_Prompt_: Return each line below holding the string "saveFileName".

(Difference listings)
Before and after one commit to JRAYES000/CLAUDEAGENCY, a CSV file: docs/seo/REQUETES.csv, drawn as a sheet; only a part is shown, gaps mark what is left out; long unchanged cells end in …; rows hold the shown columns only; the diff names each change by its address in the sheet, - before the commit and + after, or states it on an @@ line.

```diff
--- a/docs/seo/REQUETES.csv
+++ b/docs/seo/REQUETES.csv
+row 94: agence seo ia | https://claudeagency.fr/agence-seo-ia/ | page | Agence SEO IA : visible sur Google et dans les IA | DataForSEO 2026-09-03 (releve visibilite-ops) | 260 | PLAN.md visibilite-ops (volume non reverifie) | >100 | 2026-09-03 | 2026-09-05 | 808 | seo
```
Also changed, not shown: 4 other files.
--
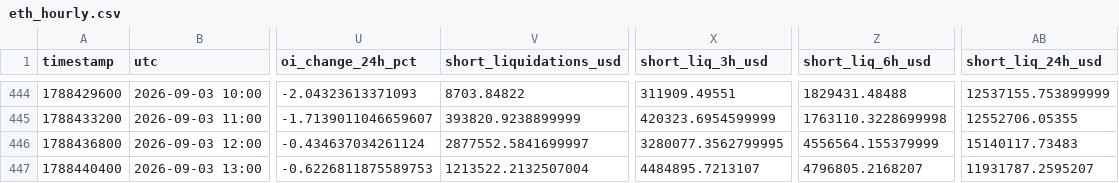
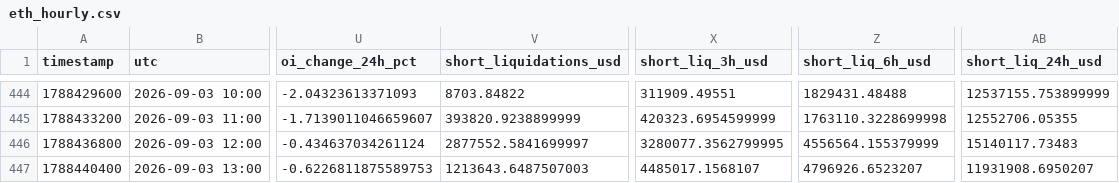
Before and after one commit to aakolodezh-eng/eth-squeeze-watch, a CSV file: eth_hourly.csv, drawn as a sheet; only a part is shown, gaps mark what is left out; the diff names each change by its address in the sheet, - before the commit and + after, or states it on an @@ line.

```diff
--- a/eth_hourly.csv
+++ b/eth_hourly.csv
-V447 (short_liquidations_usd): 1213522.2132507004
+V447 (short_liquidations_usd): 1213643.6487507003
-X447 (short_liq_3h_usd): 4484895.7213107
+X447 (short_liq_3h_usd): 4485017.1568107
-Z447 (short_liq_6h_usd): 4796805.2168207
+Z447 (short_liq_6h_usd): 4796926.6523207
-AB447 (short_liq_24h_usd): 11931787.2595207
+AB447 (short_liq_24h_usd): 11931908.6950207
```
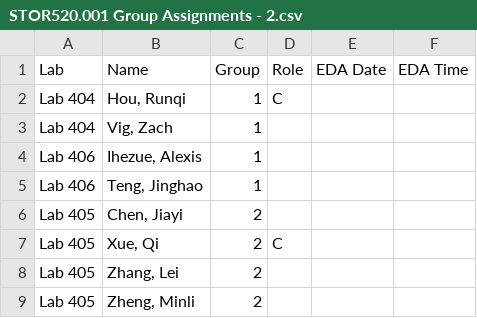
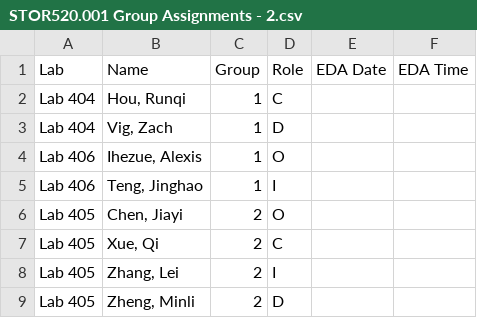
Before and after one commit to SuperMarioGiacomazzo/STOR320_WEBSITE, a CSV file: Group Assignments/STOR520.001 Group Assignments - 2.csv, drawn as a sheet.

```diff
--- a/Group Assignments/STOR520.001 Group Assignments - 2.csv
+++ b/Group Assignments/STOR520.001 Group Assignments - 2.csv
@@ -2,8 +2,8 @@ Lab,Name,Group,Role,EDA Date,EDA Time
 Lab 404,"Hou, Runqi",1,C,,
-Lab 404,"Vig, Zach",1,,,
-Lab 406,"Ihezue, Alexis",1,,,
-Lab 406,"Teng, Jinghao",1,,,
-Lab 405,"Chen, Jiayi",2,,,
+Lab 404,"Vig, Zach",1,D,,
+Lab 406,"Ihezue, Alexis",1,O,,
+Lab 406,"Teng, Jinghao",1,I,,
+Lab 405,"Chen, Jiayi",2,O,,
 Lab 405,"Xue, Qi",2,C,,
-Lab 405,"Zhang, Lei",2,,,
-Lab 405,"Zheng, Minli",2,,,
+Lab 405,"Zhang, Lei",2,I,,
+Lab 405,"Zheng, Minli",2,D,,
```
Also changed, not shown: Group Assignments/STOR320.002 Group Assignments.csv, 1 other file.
==
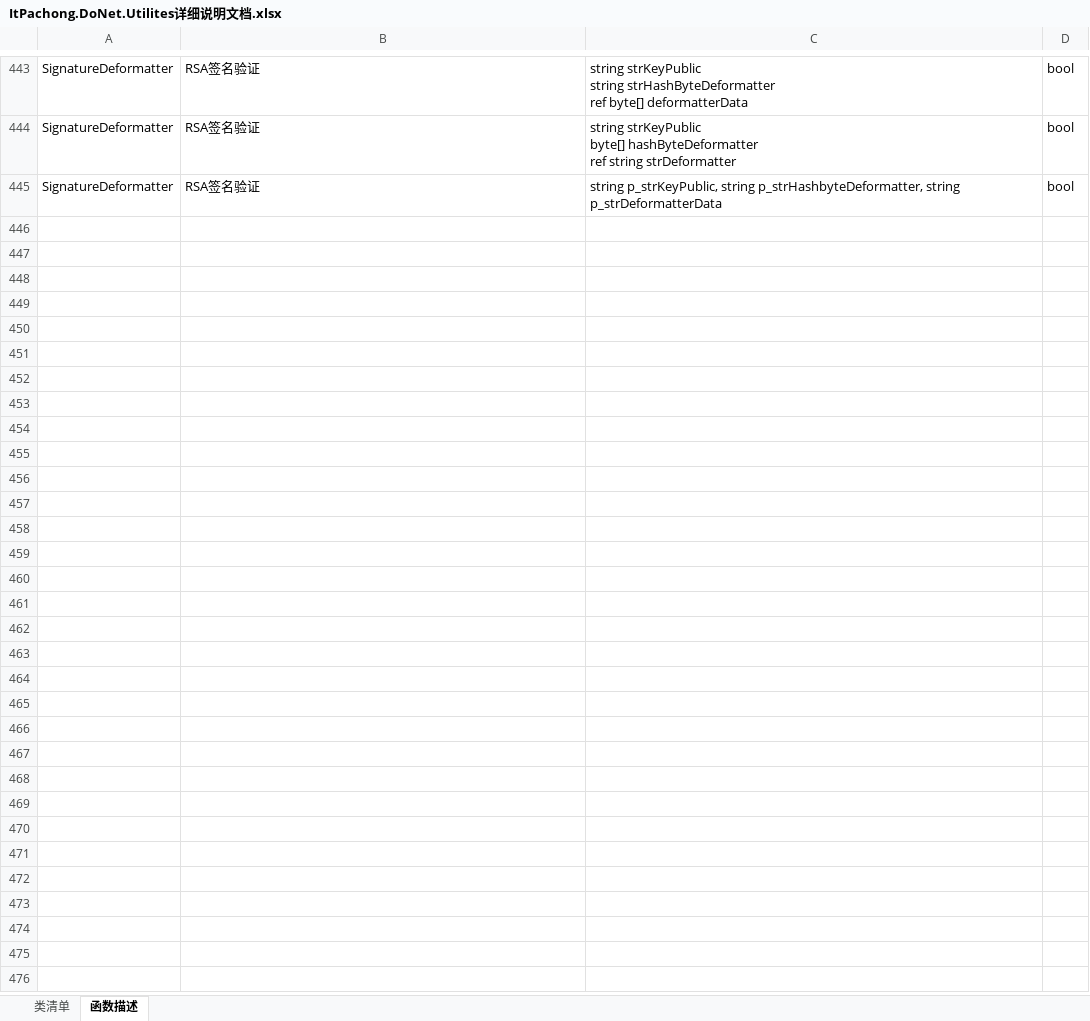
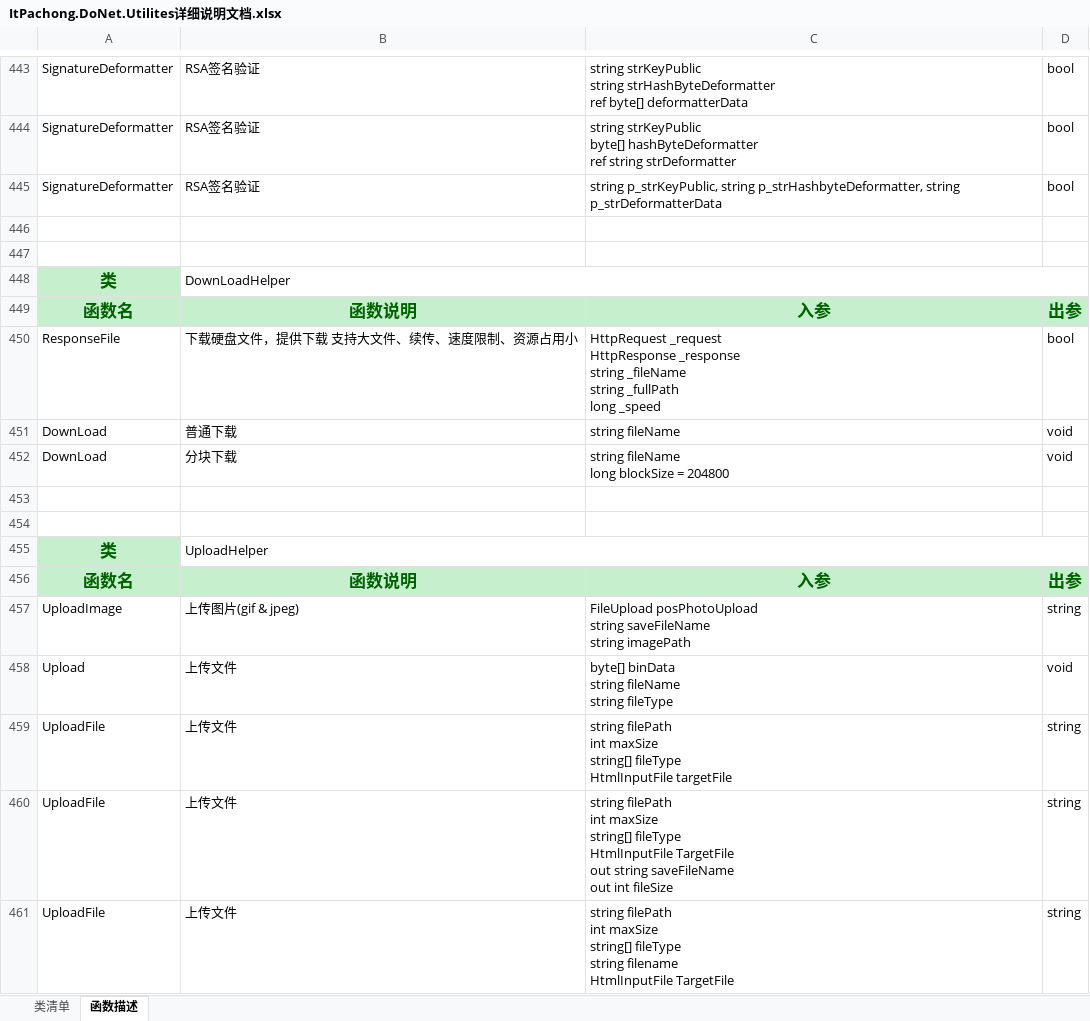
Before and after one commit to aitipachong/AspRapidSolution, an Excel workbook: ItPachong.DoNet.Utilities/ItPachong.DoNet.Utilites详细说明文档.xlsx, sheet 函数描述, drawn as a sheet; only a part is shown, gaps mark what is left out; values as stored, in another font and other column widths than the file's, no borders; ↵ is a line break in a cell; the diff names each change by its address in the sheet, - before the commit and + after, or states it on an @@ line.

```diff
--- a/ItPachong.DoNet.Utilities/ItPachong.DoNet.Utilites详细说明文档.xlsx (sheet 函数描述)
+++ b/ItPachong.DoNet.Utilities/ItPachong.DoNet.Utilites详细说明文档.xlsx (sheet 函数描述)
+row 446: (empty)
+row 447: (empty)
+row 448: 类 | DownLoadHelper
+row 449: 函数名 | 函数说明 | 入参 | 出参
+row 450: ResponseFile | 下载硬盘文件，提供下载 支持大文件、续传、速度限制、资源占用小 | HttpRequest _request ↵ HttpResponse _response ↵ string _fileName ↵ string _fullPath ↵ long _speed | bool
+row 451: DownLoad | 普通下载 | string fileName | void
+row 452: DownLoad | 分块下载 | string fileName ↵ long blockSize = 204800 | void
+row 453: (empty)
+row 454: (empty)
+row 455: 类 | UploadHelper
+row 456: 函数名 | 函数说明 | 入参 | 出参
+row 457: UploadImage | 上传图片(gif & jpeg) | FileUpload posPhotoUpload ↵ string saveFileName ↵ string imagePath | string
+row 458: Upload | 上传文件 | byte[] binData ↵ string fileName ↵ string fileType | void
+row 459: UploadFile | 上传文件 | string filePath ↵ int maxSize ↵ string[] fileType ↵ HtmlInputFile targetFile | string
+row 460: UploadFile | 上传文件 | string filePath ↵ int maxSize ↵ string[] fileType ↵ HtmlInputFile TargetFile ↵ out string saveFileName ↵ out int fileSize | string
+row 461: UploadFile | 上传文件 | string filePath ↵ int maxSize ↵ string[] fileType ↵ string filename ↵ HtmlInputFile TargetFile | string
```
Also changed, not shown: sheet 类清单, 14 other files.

_Result below_:
+row 457: UploadImage | 上传图片(gif & jpeg) | FileUpload posPhotoUpload ↵ string saveFileName ↵ string imagePath | string
+row 460: UploadFile | 上传文件 | string filePath ↵ int maxSize ↵ string[] fileType ↵ HtmlInputFile TargetFile ↵ out string saveFileName ↵ out int fileSize | string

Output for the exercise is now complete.